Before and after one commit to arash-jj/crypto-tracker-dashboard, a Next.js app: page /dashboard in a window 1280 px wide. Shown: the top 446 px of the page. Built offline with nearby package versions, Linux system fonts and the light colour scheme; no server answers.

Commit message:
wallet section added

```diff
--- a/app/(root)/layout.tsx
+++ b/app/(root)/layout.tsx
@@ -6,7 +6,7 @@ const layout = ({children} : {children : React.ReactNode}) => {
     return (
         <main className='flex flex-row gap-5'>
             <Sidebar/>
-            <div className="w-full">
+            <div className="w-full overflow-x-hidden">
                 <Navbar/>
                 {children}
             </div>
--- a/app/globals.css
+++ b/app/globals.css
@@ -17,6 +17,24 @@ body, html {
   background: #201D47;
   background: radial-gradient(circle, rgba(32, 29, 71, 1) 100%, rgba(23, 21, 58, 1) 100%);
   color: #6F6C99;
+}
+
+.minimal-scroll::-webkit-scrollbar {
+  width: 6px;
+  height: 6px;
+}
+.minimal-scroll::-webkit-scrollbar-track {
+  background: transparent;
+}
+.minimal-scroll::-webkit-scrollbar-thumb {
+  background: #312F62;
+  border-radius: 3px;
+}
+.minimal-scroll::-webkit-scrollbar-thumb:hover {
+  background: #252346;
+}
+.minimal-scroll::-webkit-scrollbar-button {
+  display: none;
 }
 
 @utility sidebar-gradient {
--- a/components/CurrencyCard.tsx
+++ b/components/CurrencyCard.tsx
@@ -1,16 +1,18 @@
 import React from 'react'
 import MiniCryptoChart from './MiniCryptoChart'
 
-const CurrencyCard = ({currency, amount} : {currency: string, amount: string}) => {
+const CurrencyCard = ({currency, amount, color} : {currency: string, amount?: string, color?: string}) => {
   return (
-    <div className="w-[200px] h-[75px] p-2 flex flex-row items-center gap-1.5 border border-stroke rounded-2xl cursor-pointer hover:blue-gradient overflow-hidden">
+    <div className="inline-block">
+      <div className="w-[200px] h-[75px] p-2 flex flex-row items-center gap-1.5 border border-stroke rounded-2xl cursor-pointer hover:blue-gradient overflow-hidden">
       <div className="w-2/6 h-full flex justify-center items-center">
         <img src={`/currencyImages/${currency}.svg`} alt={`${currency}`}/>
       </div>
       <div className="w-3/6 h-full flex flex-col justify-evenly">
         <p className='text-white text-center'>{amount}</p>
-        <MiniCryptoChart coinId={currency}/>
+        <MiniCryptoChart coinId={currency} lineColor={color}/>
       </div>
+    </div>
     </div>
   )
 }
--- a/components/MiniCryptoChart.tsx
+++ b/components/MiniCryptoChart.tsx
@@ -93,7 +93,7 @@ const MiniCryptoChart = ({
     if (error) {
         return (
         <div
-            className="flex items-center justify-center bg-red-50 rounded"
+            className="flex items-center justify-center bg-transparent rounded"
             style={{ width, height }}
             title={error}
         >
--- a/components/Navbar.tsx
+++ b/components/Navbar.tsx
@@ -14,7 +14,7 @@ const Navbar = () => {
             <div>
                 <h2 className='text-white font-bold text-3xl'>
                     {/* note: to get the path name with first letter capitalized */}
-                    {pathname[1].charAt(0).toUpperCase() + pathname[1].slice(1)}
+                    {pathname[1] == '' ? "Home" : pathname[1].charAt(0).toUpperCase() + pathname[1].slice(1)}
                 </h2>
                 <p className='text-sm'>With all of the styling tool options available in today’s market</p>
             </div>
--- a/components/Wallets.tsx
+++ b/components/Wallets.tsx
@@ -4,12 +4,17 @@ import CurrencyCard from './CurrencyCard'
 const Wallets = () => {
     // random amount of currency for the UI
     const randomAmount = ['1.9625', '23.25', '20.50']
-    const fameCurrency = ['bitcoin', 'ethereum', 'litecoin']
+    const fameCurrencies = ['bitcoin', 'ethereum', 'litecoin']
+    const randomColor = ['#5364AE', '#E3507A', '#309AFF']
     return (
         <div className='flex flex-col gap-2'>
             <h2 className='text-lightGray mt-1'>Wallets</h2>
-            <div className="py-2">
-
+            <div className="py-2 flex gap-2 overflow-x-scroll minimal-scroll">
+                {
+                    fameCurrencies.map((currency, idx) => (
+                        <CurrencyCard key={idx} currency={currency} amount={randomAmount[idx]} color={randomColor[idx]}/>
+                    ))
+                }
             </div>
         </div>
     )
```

◆ ◆ ◆ ◆

● **DIRECTIONS**
Return every line of the entries above that the string "CurrencyCard" appears in.

● **RESPONSE TO THIS EXERCISE**
--- a/components/CurrencyCard.tsx
+++ b/components/CurrencyCard.tsx
-const CurrencyCard = ({currency, amount} : {currency: string, amount: string}) => {
+const CurrencyCard = ({currency, amount, color} : {currency: string, amount?: string, color?: string}) => {
@@ -4,12 +4,17 @@ import CurrencyCard from './CurrencyCard'
+                        <CurrencyCard key={idx} currency={currency} amount={randomAmount[idx]} color={randomColor[idx]}/>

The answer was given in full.